2019 ASEE Annual Conference & Exposition Proceedings
The pace and delivery style of a traditional engineering lecture makes it difficult for students to stay engaged, motivated, and achieve higher levels of learning in the classroom. Even with an excellent instructor, many students have a hard time managing their time in the classroom and are forced to use a 'write down now, learn later' strategy. Flipped classrooms have gained traction in recent years because this instructional method enables the student to begin the learning process outside of

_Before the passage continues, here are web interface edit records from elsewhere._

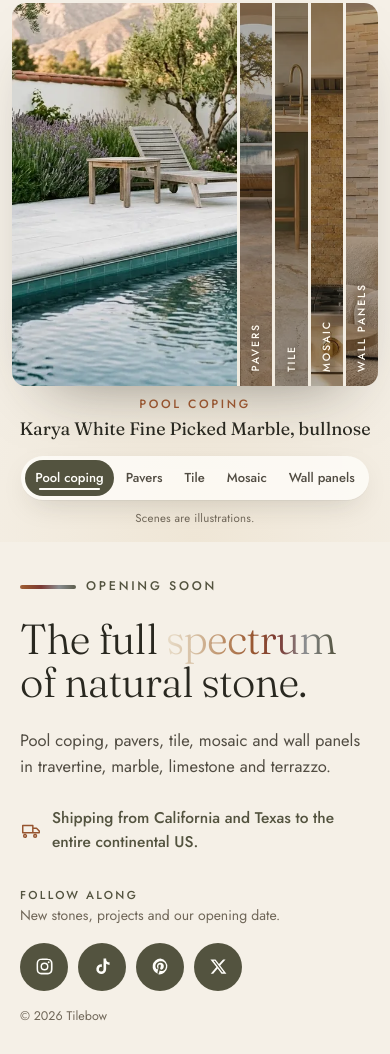
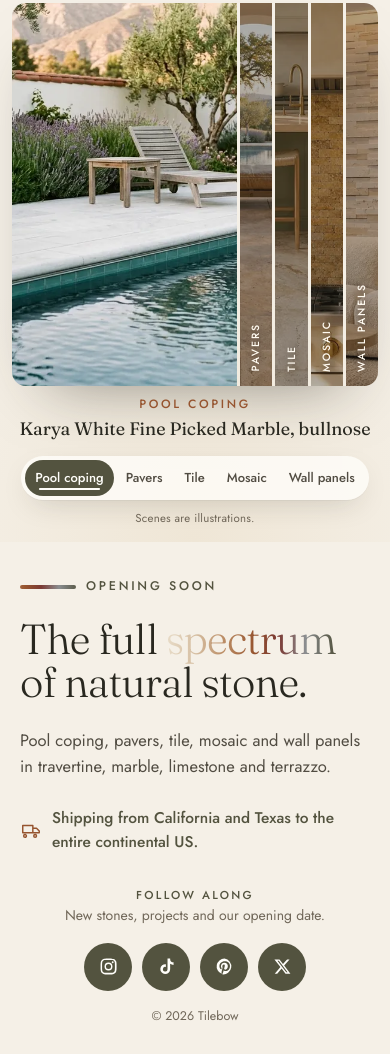
Before and after one commit to tatlidil/tilebow-coming-soon, a plain HTML site: page index.html in a window 390 px wide. Shown: the part 83-1137 px from the top of the page. Drawn offline with Linux system fonts and the light colour scheme.

Commit message:
Phones: center the follow-along block and social icons
Co-Authored-By: Claude Opus 5.5 <noreply@anthropic.com>

```diff
--- a/index.html
+++ b/index.html
@@ -102,7 +102,8 @@ h1 em{font-style:normal;background:var(--bow);-webkit-background-clip:text;backg
   .chips{gap:2px;padding:4px}
   .chips button{min-height:36px;padding:0 10px;font-size:13px}
   h1{max-width:14ch}
-  .social{gap:10px}
+  .foot{justify-items:center;text-align:center}
+  .social{gap:10px;justify-content:center}
   .social a{width:48px;height:48px;padding:0;justify-content:center}
   .social a span{position:absolute;width:1px;height:1px;overflow:hidden;clip:rect(0 0 0 0);white-space:nowrap}
   .social svg{width:19px;height:19px}
```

... process outside of class at their own pace (still under the guidance of the instructor), digest the material prior to class, and subsequently, use the in-class time to participate in active learning strategies that increase engagement between faculty and students, and enhance comprehension of the material. This study pilots a Partially Flipped Classroom (PFC) instructional model in a required geotechnical civil engineering course at UNC Charlotte to formally assess student engagement, perceptions, learning, and gains. This study will investigate whether a PFC model enables students to reach higher-order cognitive skills in accordance with Bloom's Taxonomy. This paper is a work in progress but it presents the extensive research design, summarizes the preliminary student data from this study, and compares the data acquired from the control and treatment groups for the first two content modules (Test 1 and Test 2 data). Extensive qualitative and quantitative data were collected, and the preliminary results are promising. There appears to be a trend of improved overall student performance on quiz and test questions in some areas of the course and there are indications that this instructional model impacts the student's ability to reach higher order cognitive skills in accordance with Blooms Taxonomy. Qualitative feedback collected during focus group interviews clearly align with the objectives of this study, and the treatment group participants have expressed value in the additional time created from the PFC instructional model. Students describe the flipped classroom model as a more relaxed and effective learning environment. The formative feedback regarding the technology and use of time in the flipped classroom collected during this study has been invaluable to the continuous improvement process of this instructional model during the semester.